** Opening Extracted data block **

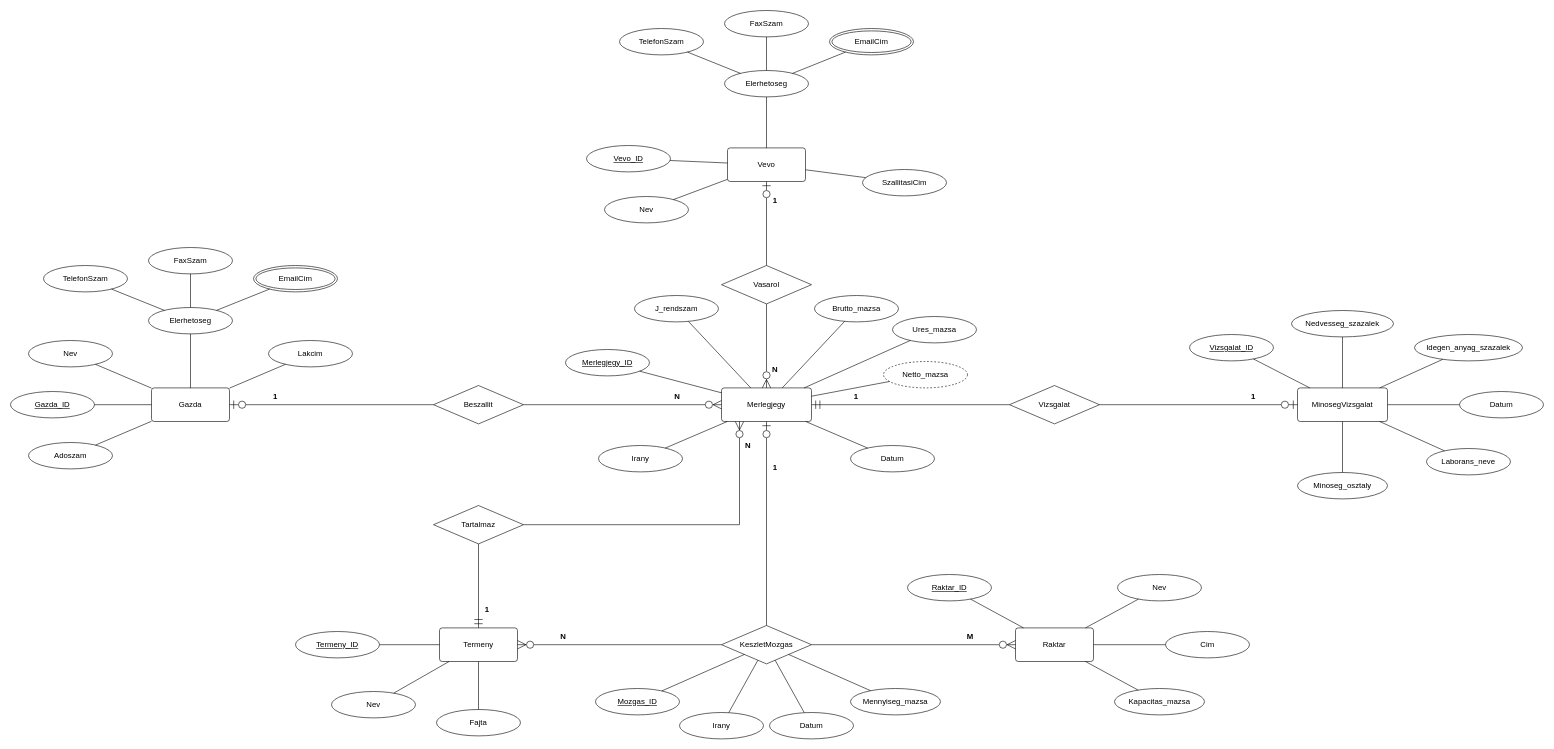
Above: ILQ2OX_XMLTask/ILQ2OX_ER.drawio in DCsabezY/ILQ2OXWebXML (draw.io), before the change. Source tidied: cells renumbered, new cells numbered last; positions are measured from the earlier drawing's top-left corner, leaving out a move shared by most shapes. Both pictures are drawn from the tidied source at 60%, with x=0, y=0 at pixel (10, 10).
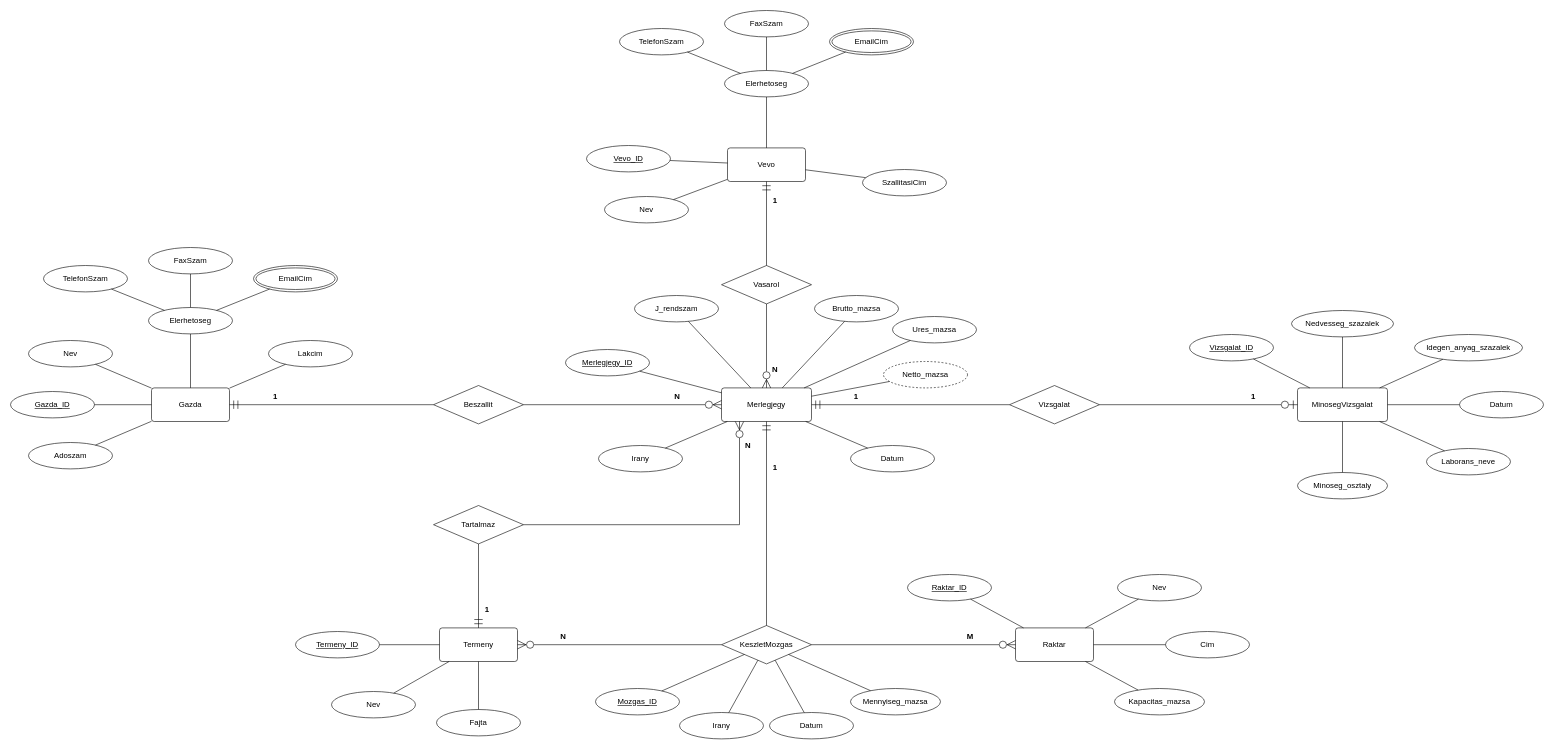
The same page after the edit.

Unchanged cells that the change refers to:
```xml
<mxCell id="2" value="Vevo" style="rounded=1;arcSize=8;whiteSpace=wrap;html=1;fillColor=#FFFFFF;strokeColor=#000000;fontColor=#000000;fontFamily=Helvetica;fontSize=13;" parent="1" vertex="1">
  <mxGeometry x="1195" y="229" width="130" height="56" as="geometry" />
</mxCell>
<mxCell id="3" value="Gazda" style="rounded=1;arcSize=8;whiteSpace=wrap;html=1;fillColor=#FFFFFF;strokeColor=#000000;fontColor=#000000;fontFamily=Helvetica;fontSize=13;" parent="1" vertex="1">
  <mxGeometry x="235" y="629" width="130" height="56" as="geometry" />
</mxCell>
<mxCell id="4" value="Merlegjegy" style="rounded=1;arcSize=8;whiteSpace=wrap;html=1;fillColor=#FFFFFF;strokeColor=#000000;fontColor=#000000;fontFamily=Helvetica;fontSize=13;" parent="1" vertex="1">
  <mxGeometry x="1185" y="629" width="150" height="56" as="geometry" />
</mxCell>
<mxCell id="8" value="Vasarol" style="rhombus;whiteSpace=wrap;html=1;fillColor=#FFFFFF;strokeColor=#000000;fontColor=#000000;fontFamily=Helvetica;fontSize=13;" parent="1" vertex="1">
  <mxGeometry x="1185" y="425" width="150" height="64" as="geometry" />
</mxCell>
<mxCell id="9" value="Beszallit" style="rhombus;whiteSpace=wrap;html=1;fillColor=#FFFFFF;strokeColor=#000000;fontColor=#000000;fontFamily=Helvetica;fontSize=13;" parent="1" vertex="1">
  <mxGeometry x="705" y="625" width="150" height="64" as="geometry" />
</mxCell>
<mxCell id="12" value="KeszletMozgas" style="rhombus;whiteSpace=wrap;html=1;fillColor=#FFFFFF;strokeColor=#000000;fontColor=#000000;fontFamily=Helvetica;fontSize=13;" parent="1" vertex="1">
  <mxGeometry x="1185" y="1025" width="150" height="64" as="geometry" />
</mxCell>
```

The edit, as a diff of the source:
```diff
@@
-    <mxCell id="13" value="1" style="edgeStyle=none;html=1;rounded=0;strokeColor=#000000;endFill=0;startArrow=none;endArrow=ERzeroToOne;endSize=12;exitX=0.5;exitY=0;exitDx=0;exitDy=0;entryX=0.5;entryY=1;entryDx=0;entryDy=0;fontSize=13;fontStyle=1;" parent="1" edge="1" source="8" target="2">
+    <mxCell id="13" value="1" style="edgeStyle=none;html=1;rounded=0;strokeColor=#000000;endFill=0;startArrow=none;endArrow=ERmandOne;endSize=12;exitX=0.5;exitY=0;exitDx=0;exitDy=0;entryX=0.5;entryY=1;entryDx=0;entryDy=0;fontSize=13;fontStyle=1;" parent="1" edge="1" source="8" target="2">
       <mxGeometry x="0.55" relative="1" as="geometry">
         <mxPoint x="14" as="offset" />
       </mxGeometry>
     </mxCell>
@@
-    <mxCell id="15" value="1" style="edgeStyle=none;html=1;rounded=0;strokeColor=#000000;endFill=0;startArrow=none;endArrow=ERzeroToOne;endSize=12;exitX=0;exitY=0.5;exitDx=0;exitDy=0;entryX=1;entryY=0.5;entryDx=0;entryDy=0;fontSize=13;fontStyle=1;" parent="1" edge="1" source="9" target="3">
+    <mxCell id="15" value="1" style="edgeStyle=none;html=1;rounded=0;strokeColor=#000000;endFill=0;startArrow=none;endArrow=ERmandOne;endSize=12;exitX=0;exitY=0.5;exitDx=0;exitDy=0;entryX=1;entryY=0.5;entryDx=0;entryDy=0;fontSize=13;fontStyle=1;" parent="1" edge="1" source="9" target="3">
       <mxGeometry x="0.55" relative="1" as="geometry">
         <mxPoint y="-14" as="offset" />
       </mxGeometry>
     </mxCell>
@@
-    <mxCell id="23" value="1" style="edgeStyle=none;html=1;rounded=0;strokeColor=#000000;endFill=0;startArrow=none;endArrow=ERzeroToOne;endSize=12;exitX=0.5;exitY=0;exitDx=0;exitDy=0;entryX=0.5;entryY=1;entryDx=0;entryDy=0;fontSize=13;fontStyle=1;" parent="1" edge="1" source="12" target="4">
+    <mxCell id="23" value="1" style="edgeStyle=none;html=1;rounded=0;strokeColor=#000000;endFill=0;startArrow=none;endArrow=ERmandOne;endSize=12;exitX=0.5;exitY=0;exitDx=0;exitDy=0;entryX=0.5;entryY=1;entryDx=0;entryDy=0;fontSize=13;fontStyle=1;" parent="1" edge="1" source="12" target="4">
       <mxGeometry x="0.55" relative="1" as="geometry">
         <mxPoint x="14" as="offset" />
       </mxGeometry>
     </mxCell>
```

** Closing Extracted data block **

_Problem statement:_ Copy out the entries exactly. No pictures.

_Output for this task:_
Above: ILQ2OX_XMLTask/ILQ2OX_ER.drawio in DCsabezY/ILQ2OXWebXML (draw.io), before the change. Source tidied: cells renumbered, new cells numbered last; positions are measured from the earlier drawing's top-left corner, leaving out a move shared by most shapes. Both pictures are drawn from the tidied source at 60%, with x=0, y=0 at pixel (10, 10).
The same page after the edit.

Unchanged cells that the change refers to:
```xml
<mxCell id="2" value="Vevo" style="rounded=1;arcSize=8;whiteSpace=wrap;html=1;fillColor=#FFFFFF;strokeColor=#000000;fontColor=#000000;fontFamily=Helvetica;fontSize=13;" parent="1" vertex="1">
  <mxGeometry x="1195" y="229" width="130" height="56" as="geometry" />
</mxCell>
<mxCell id="3" value="Gazda" style="rounded=1;arcSize=8;whiteSpace=wrap;html=1;fillColor=#FFFFFF;strokeColor=#000000;fontColor=#000000;fontFamily=Helvetica;fontSize=13;" parent="1" vertex="1">
  <mxGeometry x="235" y="629" width="130" height="56" as="geometry" />
</mxCell>
<mxCell id="4" value="Merlegjegy" style="rounded=1;arcSize=8;whiteSpace=wrap;html=1;fillColor=#FFFFFF;strokeColor=#000000;fontColor=#000000;fontFamily=Helvetica;fontSize=13;" parent="1" vertex="1">
  <mxGeometry x="1185" y="629" width="150" height="56" as="geometry" />
</mxCell>
<mxCell id="8" value="Vasarol" style="rhombus;whiteSpace=wrap;html=1;fillColor=#FFFFFF;strokeColor=#000000;fontColor=#000000;fontFamily=Helvetica;fontSize=13;" parent="1" vertex="1">
  <mxGeometry x="1185" y="425" width="150" height="64" as="geometry" />
</mxCell>
<mxCell id="9" value="Beszallit" style="rhombus;whiteSpace=wrap;html=1;fillColor=#FFFFFF;strokeColor=#000000;fontColor=#000000;fontFamily=Helvetica;fontSize=13;" parent="1" vertex="1">
  <mxGeometry x="705" y="625" width="150" height="64" as="geometry" />
</mxCell>
<mxCell id="12" value="KeszletMozgas" style="rhombus;whiteSpace=wrap;html=1;fillColor=#FFFFFF;strokeColor=#000000;fontColor=#000000;fontFamily=Helvetica;fontSize=13;" parent="1" vertex="1">
  <mxGeometry x="1185" y="1025" width="150" height="64" as="geometry" />
</mxCell>
```

The edit, as a diff of the source:
```diff
@@
-    <mxCell id="13" value="1" style="edgeStyle=none;html=1;rounded=0;strokeColor=#000000;endFill=0;startArrow=none;endArrow=ERzeroToOne;endSize=12;exitX=0.5;exitY=0;exitDx=0;exitDy=0;entryX=0.5;entryY=1;entryDx=0;entryDy=0;fontSize=13;fontStyle=1;" parent="1" edge="1" source="8" target="2">
+    <mxCell id="13" value="1" style="edgeStyle=none;html=1;rounded=0;strokeColor=#000000;endFill=0;startArrow=none;endArrow=ERmandOne;endSize=12;exitX=0.5;exitY=0;exitDx=0;exitDy=0;entryX=0.5;entryY=1;entryDx=0;entryDy=0;fontSize=13;fontStyle=1;" parent="1" edge="1" source="8" target="2">
       <mxGeometry x="0.55" relative="1" as="geometry">
         <mxPoint x="14" as="offset" />
       </mxGeometry>
     </mxCell>
@@
-    <mxCell id="15" value="1" style="edgeStyle=none;html=1;rounded=0;strokeColor=#000000;endFill=0;startArrow=none;endArrow=ERzeroToOne;endSize=12;exitX=0;exitY=0.5;exitDx=0;exitDy=0;entryX=1;entryY=0.5;entryDx=0;entryDy=0;fontSize=13;fontStyle=1;" parent="1" edge="1" source="9" target="3">
+    <mxCell id="15" value="1" style="edgeStyle=none;html=1;rounded=0;strokeColor=#000000;endFill=0;startArrow=none;endArrow=ERmandOne;endSize=12;exitX=0;exitY=0.5;exitDx=0;exitDy=0;entryX=1;entryY=0.5;entryDx=0;entryDy=0;fontSize=13;fontStyle=1;" parent="1" edge="1" source="9" target="3">
       <mxGeometry x="0.55" relative="1" as="geometry">
         <mxPoint y="-14" as="offset" />
       </mxGeometry>
     </mxCell>
@@
-    <mxCell id="23" value="1" style="edgeStyle=none;html=1;rounded=0;strokeColor=#000000;endFill=0;startArrow=none;endArrow=ERzeroToOne;endSize=12;exitX=0.5;exitY=0;exitDx=0;exitDy=0;entryX=0.5;entryY=1;entryDx=0;entryDy=0;fontSize=13;fontStyle=1;" parent="1" edge="1" source="12" target="4">
+    <mxCell id="23" value="1" style="edgeStyle=none;html=1;rounded=0;strokeColor=#000000;endFill=0;startArrow=none;endArrow=ERmandOne;endSize=12;exitX=0.5;exitY=0;exitDx=0;exitDy=0;entryX=0.5;entryY=1;entryDx=0;entryDy=0;fontSize=13;fontStyle=1;" parent="1" edge="1" source="12" target="4">
       <mxGeometry x="0.55" relative="1" as="geometry">
         <mxPoint x="14" as="offset" />
       </mxGeometry>
     </mxCell>
```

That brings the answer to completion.